══ DATASET RECORDS

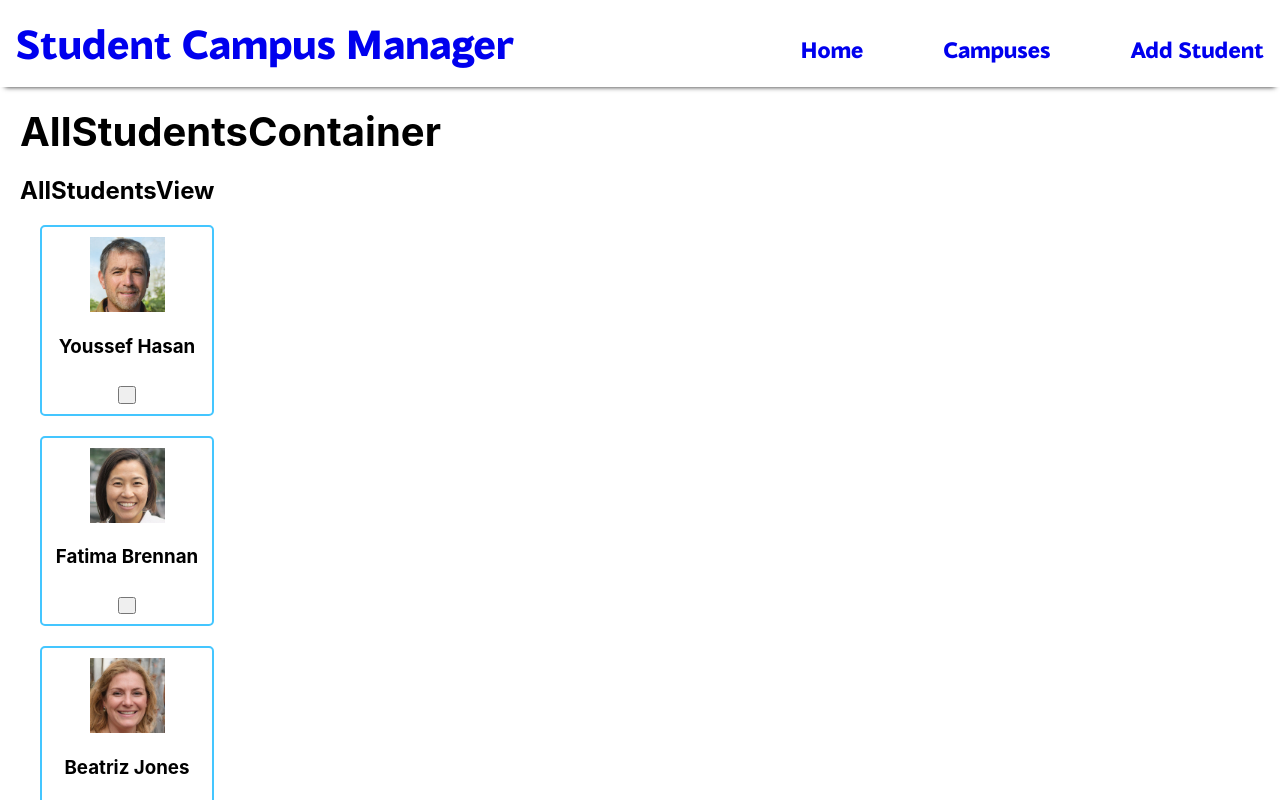
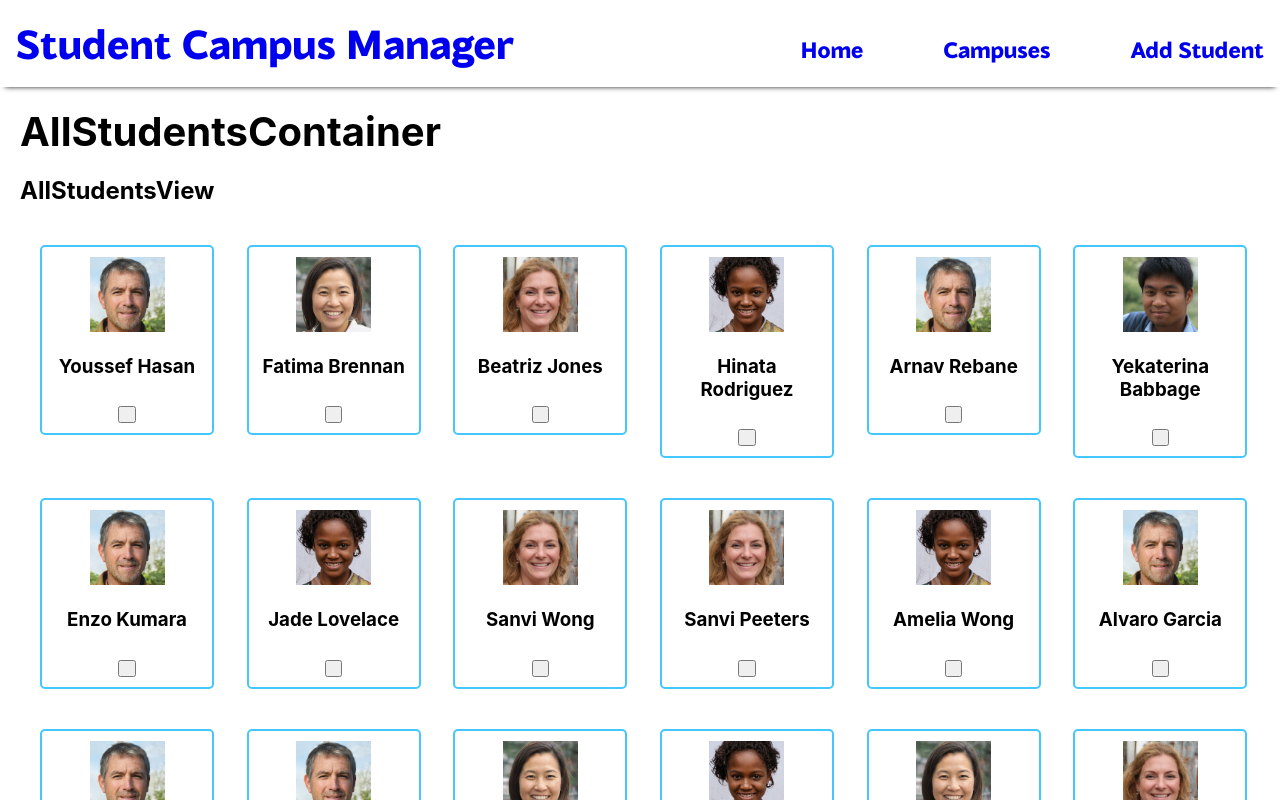
Before and after one commit to isabellab3/Student-Campus-Manager-Frontend, a React (Create React App) app: page /allstudents in a window 1280 px wide. Shown: the top 800 px of the page. Built offline with nearby package versions, Linux system fonts and the light colour scheme.

Commit message:
Placed StudentCards into a grid on AllStudents

```diff
--- a/src/components/views/AllStudentsView.css
+++ b/src/components/views/AllStudentsView.css
@@ -0,0 +1,5 @@
+.student-grid-container {
+  display: grid;
+  /* grid-template-columns: 20% 20% 20% 20% 20%; */
+  grid-template-columns: 16.667% 16.667% 16.667% 16.667% 16.667% 16.667%;
+}
```
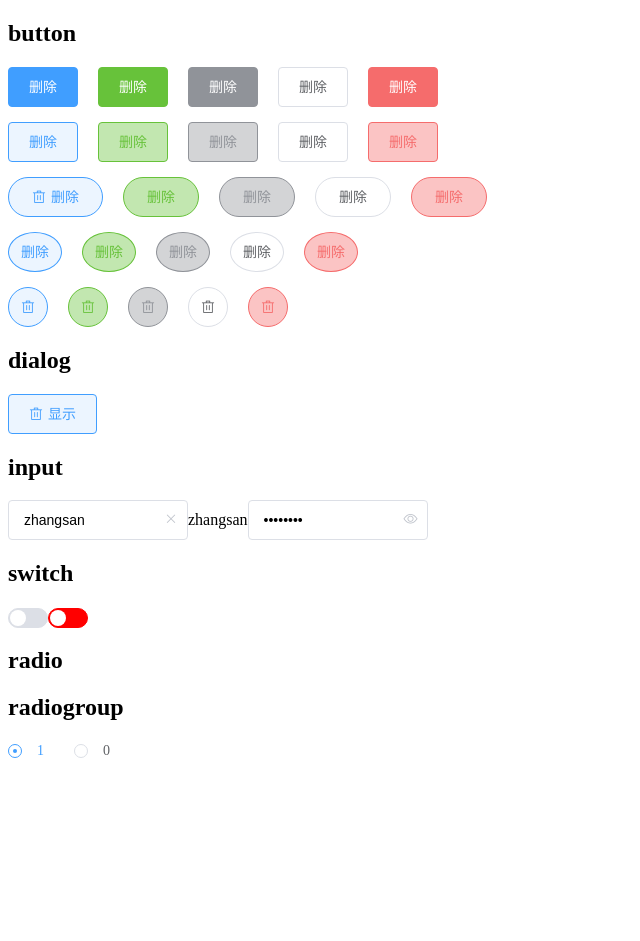
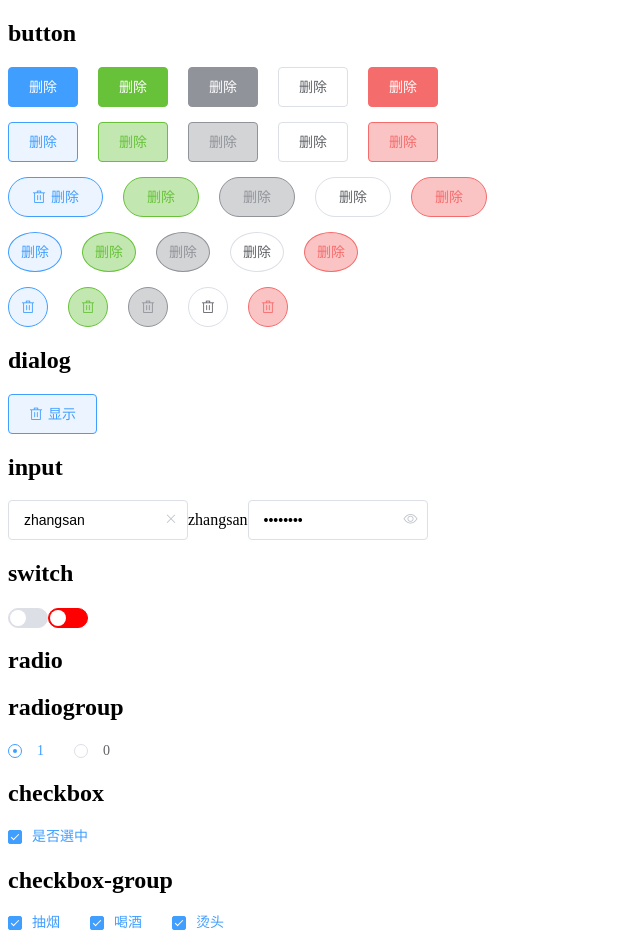
Before and after one commit to cuehuabuleng/tex-ui, a Vue app: page / in a window 1280 px wide. Shown: the whole page, without its empty margins (0-640 px from the left). Before the commit the page ends 800 px from the top, so only its background shows below. Built offline with nearby package versions, Linux system fonts and the light colour scheme.

Commit message:
feat:checkbox和checkboxgroup组件封装完毕

```diff
--- a/src/App.vue
+++ b/src/App.vue
@@ -101,6 +101,16 @@
     <tex-radio label="1"></tex-radio>
     <tex-radio label="0"></tex-radio>
   </tex-radiogroup>
+
+  <h2>checkbox</h2>
+  <tex-checkbox v-model:value="active"> 是否選中 </tex-checkbox>
+
+  <h2>checkbox-group</h2>
+  <tex-checkgroup v-model:value="hobby">
+    <tex-checkbox label="抽烟"></tex-checkbox>
+    <tex-checkbox label="喝酒"></tex-checkbox>
+    <tex-checkbox label="烫头"></tex-checkbox>
+  </tex-checkgroup>
 </template>
 
 <script>
@@ -111,6 +121,8 @@ export default {
       modelValue: "zhangsan",
       modleActive: false,
       value: "1",
+      active: true,
+      hobby:['抽烟', '喝酒','烫头']
     };
   },
   methods: {
@@ -122,6 +134,12 @@ export default {
     value() {
       console.log(this.value);
     },
+    active() {
+      console.log(this.active);
+    },
+    hobby(){
+      console.log('hobby', this.hobby)
+    }
   },
 };
 </script>
--- /dev/null
+++ b/src/components/checkbox-group.vue
@@ -0,0 +1,23 @@
+<template>
+  <div class="tex-checkbox-group">
+    <slot></slot>
+  </div>
+</template>
+<script>
+export default {
+  name: "TexCheckgroup",
+  props: {
+    value: {
+      type: Array,
+      default: null,
+    },
+  },
+  provide(){
+      return{
+          CheckboxGroup:this
+      }
+  }
+};
+</script>
+<style lang="less" scoped>
+</style>
--- /dev/null
+++ b/src/components/checkbox.vue
@@ -0,0 +1,147 @@
+<template>
+  <label class="tex-checkbox" :class="{ 'is-checked': ischecked }">
+    <span class="tex-checkbox_input">
+      <span class="tex-checkbox_inner"></span>
+      <input
+        type="checkbox"
+        class="tex-checkbox_original"
+        :name="name"
+        :value="label"
+        v-model="model"
+      />
+    </span>
+    <span class="tex-checkbox_label">
+      <slot>{{ label }}</slot>
+    </span>
+  </label>
+</template>
+
+<script>
+export default {
+  name: "TexCheckbox",
+  inject: {
+    CheckboxGroup: {
+      default: "",
+    },
+  },
+  computed: {
+    //   这里的model 的作用就是 根据是否有group包裹 绑定不同的值  然后返回给外部或者调用外部的值
+    model: {
+      get() {
+        return this.isGroup ? this.CheckboxGroup.value : this.value;
+      },
+      set(value) {
+        this.isGroup
+          ? this.CheckboxGroup.$emit("update:value", value)
+          : this.$emit("update:value", value);
+      },
+    },
+
+    // 可以判断是否有group包裹
+    isGroup() {
+      return !!this.CheckboxGroup;
+    },
+    ischecked() {
+      // 如果是group包裹， 判断label是否在model中
+      // 如果没有group包裹，直接使用model
+      return this.isGroup ? this.model.includes(this.label) : this.model;
+    },
+  },
+  props: {
+    //   这里的value是在单个checkbox使用的时候 起作用 true/false
+    // 上面input绑定的value就是在多个checkbox组合时起作用 因为选中的时候，就是选中input中的value
+    value: {
+      type: Boolean,
+      default: false,
+    },
+    name: {
+      type: String,
+      default: "",
+    },
+    label: {
+      type: String,
+      default: "",
+    },
+  }
+};
+</script>
+
+<style lang="less" scoped>
+.tex-checkbox {
+  color: #606266;
+  font-weight: 500;
+  font-size: 14px;
+  position: relative;
+  cursor: pointer;
+  display: inline-block;
+  white-space: nowrap;
+  user-select: none;
+  margin-right: 30px;
+  .tex-checkbox_input {
+    white-space: nowrap;
+    cursor: pointer;
+    outline: none;
+    display: inline-block;
+    line-height: 1;
+    position: relative;
+    vertical-align: middle;
+    .tex-checkbox_inner {
+      display: inline-block;
+      position: relative;
+      border: 1px solid #dcdfe6;
+      border-radius: 2px;
+      box-sizing: border-box;
+      width: 14px;
+      height: 14px;
+      background-color: #fff;
+      z-index: 1;
+      transition: border-color 0.25s cubic-bezier(0.71, -0.46, 0.29, 1.46),
+        background-color 0.25s cubic-bezier(0.71, -0.46, 0.29, 1.46);
+      &:after {
+        box-sizing: content-box;
+        content: "";
+        border: 1px solid #fff;
+        border-left: 0;
+        border-top: 0;
+        height: 7px;
+        left: 4px;
+        position: absolute;
+        top: 1px;
+        transform: rotate(45deg) scaleY(0);
+        width: 3px;
+        transition: transform 0.15s ease-in 0.05s;
+        transform-origin: center;
+      }
+    }
+    .tex-checkbox_original {
+      opacity: 0;
+      outline: none;
+      position: absolute;
+      margin: 0;
+      width: 0;
+      height: 0;
+      z-index: -1;
+    }
+  }
+  .tex-checkbox_label {
+    display: inline-block;
+    padding-left: 10px;
+    line-height: 19px;
+    font-size: 14px;
+  }
+  &.is-checked {
+    .tex-checkbox_input {
+      .tex-checkbox_inner {
+        background-color: #409eff;
+        border-color: #409eff;
+        &::after {
+          transform: rotate(45deg) scaleY(1);
+        }
+      }
+    }
+    .tex-checkbox_label {
+      color: #409eff;
+    }
+  }
+}
+</style>
--- a/src/components/radio.vue
+++ b/src/components/radio.vue
@@ -51,10 +51,7 @@ export default {
     isGroup() {
       return !!this.RadioGroup.value;
     },
-  },
-  mounted() {
-    console.log("RadioGroup", this.RadioGroup.value);
-  },
+  }
 };
 </script>
 <style lang="less" scoped>
--- a/src/main.js
+++ b/src/main.js
@@ -6,6 +6,8 @@ import TexInput from './components/input.vue'
 import TexSwitch from './components/switch.vue'
 import TexRadio from './components/radio.vue'
 import TexRadiogroup from './components/radio-group.vue'
+import TexCheckbox from './components/checkbox.vue'
+import TexCheckgroup from './components/checkbox-group.vue'
 
 import './assets/fonts/font.less'
 const app = createApp(App)
@@ -16,6 +18,8 @@ app.component(TexInput.name, TexInput)
 app.component(TexSwitch.name, TexSwitch)
 app.component(TexRadio.name, TexRadio)
 app.component(TexRadiogroup.name, TexRadiogroup)
+app.component(TexCheckbox.name, TexCheckbox)
+app.component(TexCheckgroup.name, TexCheckgroup)
 
 
 app.mount('#app')
```
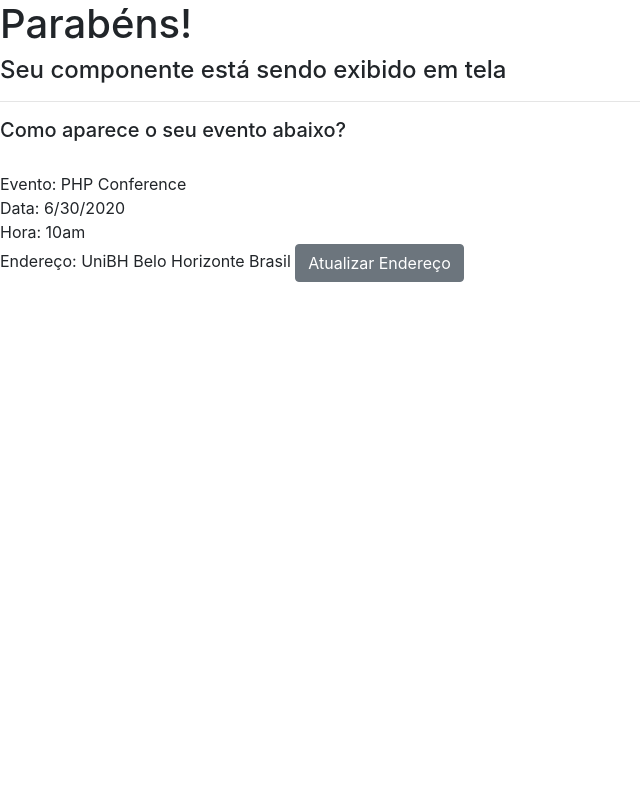
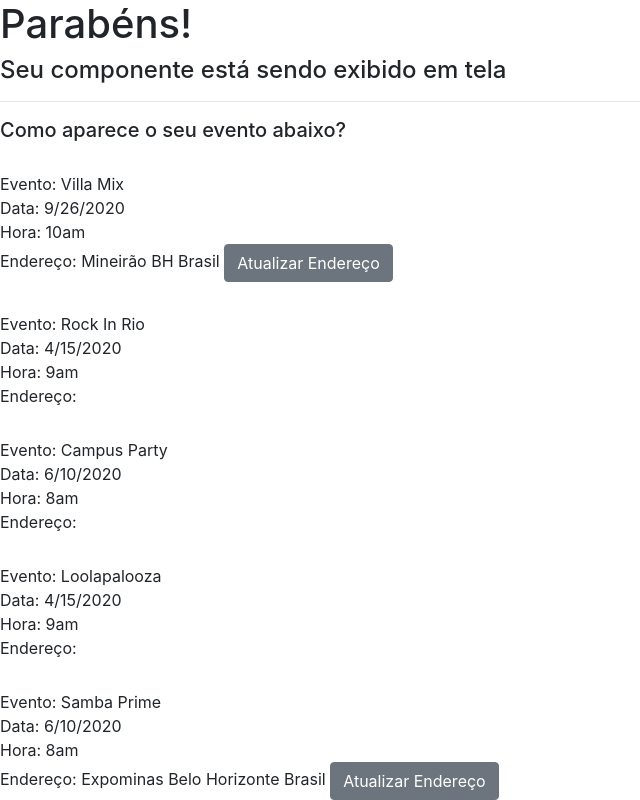
Before and after one commit to samaraduarte/Angular-Aula2, an Angular app: page / in a window 1280 px wide. Shown: the whole page, without its empty margins (0-640 px from the left). Built offline with nearby package versions, Linux system fonts and the light colour scheme.

Commit message:
Ultimo exercicio funcionando

```diff
--- a/src/app/eventos/endereco/endereco.component.html
+++ b/src/app/eventos/endereco/endereco.component.html
@@ -1,5 +1,5 @@
-{{ endereco }}
-{{ cidade }}
-{{ pais }}
+{{ location.address }}
+{{ location.city }}
+{{ location.country }}
 
 <button type="button" class="btn btn-secondary" (click)="atualizaEndereco()">Atualizar Endereço</button>
--- a/src/app/eventos/endereco/endereco.component.ts
+++ b/src/app/eventos/endereco/endereco.component.ts
@@ -7,17 +7,14 @@
 })
 export class EnderecoComponent implements OnInit {
 
-  @Input() endereco;
-  @Input() cidade;
-  @Input() pais;
+  @Input() location;
 
   @Output() atualizarEndereco = new EventEmitter();
 
   atualizaEndereco() {
     let name = 'Villa Mix';
     let location = {address: 'Mineirinho', city: 'Belo Horizonte', country: 'Brasil'};
-    this.atualizarEndereco.emit(name);
-    this.atualizarEndereco.emit(location);
+    this.atualizarEndereco.emit({name, location});
   }
   constructor() { }
 
--- a/src/app/eventos/eventos.component.html
+++ b/src/app/eventos/eventos.component.html
@@ -3,22 +3,19 @@
   <h4>Seu componente está sendo exibido em tela</h4>
   <hr>
   <h5>Como aparece o seu evento abaixo?</h5>
-<div *ngFor="let evento of evento">
+<div *ngFor="let evento of eventos">
   <div style="margin-top:30px">
-    Evento: {{ evento?.name }}
+    Evento: {{ evento.name }}
   </div>
   <div>
-    Data: <app-datas [data]="evento?.date"></app-datas>
+    Data: <app-datas [data]="evento.date"></app-datas>
   </div>
   <div>
-    Hora: {{ evento?.time }}
+    Hora: {{ evento.time }}
   </div>
-  <div *ngIf="evento.location">
+  <div >
     Endereço:
-    <app-endereco [endereco]="evento?.location?.address"
-      [cidade]="evento?.location?.city"
-      [pais]="evento?.location?.country"
-      (atualizarEndereco)="receberEnderecoAtualizado($event)">
+    <app-endereco *ngIf="evento.location" (atualizarEndereco)="receberEnderecoAtualizado($event)" [location]="evento.location">
     </app-endereco>
   </div>
 </div>
--- a/src/app/eventos/eventos.component.ts
+++ b/src/app/eventos/eventos.component.ts
@@ -8,24 +8,30 @@
 export class EventosComponent implements OnInit {
 
   evento = [
-    {name: 'PHP Conference',
-     date: '6/30/2020',
-     time: '10am',
-     location: {address: 'UniBH ', city: 'Belo Horizonte', country: 'Brasil'}},
- ];
+    {name: 'PHP Conference', date: '6/30/2020', time: '10am', location: {address: 'UniBH ', city: 'Belo Horizonte', country: 'Brasil'}},
+  ];
+
+  eventos = [
+    {name: 'Villa Mix', date: '9/26/2020', time: '10am', location: {address: 'Mineirão ', city: 'BH', country: 'Brasil'}},
+    {name: 'Rock In Rio', date: '4/15/2020', time: '9am', onlineUrl: 'https://www.rockinrio.com.br/'},
+    {name: 'Campus Party', date: '6/10/2020', time: '8am'},
+    {name: 'Loolapalooza', date: '4/15/2020', time: '9am', onlineUrl: 'http://www.loolapalooza.com'},
+    // tslint:disable-next-line: max-line-length
+    {name: 'Samba Prime', date: '6/10/2020', time: '8am', location: {address: 'Expominas', city: 'Belo Horizonte', country: 'Brasil'}, onlineUrl: 'http://www.sambaprime.com.br'}
+  ];
 
   constructor() {  }
 
   ngOnInit(): void {
   }
 
-  receberEnderecoAtualizado($event) {
-    console.log($event);
+  receberEnderecoAtualizado(event) {
+    this.eventos.forEach( evento => {
+      // tslint:disable-next-line: triple-equals
+      if (evento.name == event.name){
+        evento.location = event.location;
+      }
+    });
+ }
 
-    const eventEmitter = {};
-    // tslint:disable-next-line: forin
-    for (const i in this.evento){
-      this.evento[i] = $event[i];
-    }
- }
 }
```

════

WHAT THIS TASK INVOLVES
Copy each line of the data that includes the word "template".

SOLUTION BELOW
+  /* grid-template-columns: 20% 20% 20% 20% 20%; */
+  grid-template-columns: 16.667% 16.667% 16.667% 16.667% 16.667% 16.667%;
 </template>
+<template>
+</template>
+<template>
+</template>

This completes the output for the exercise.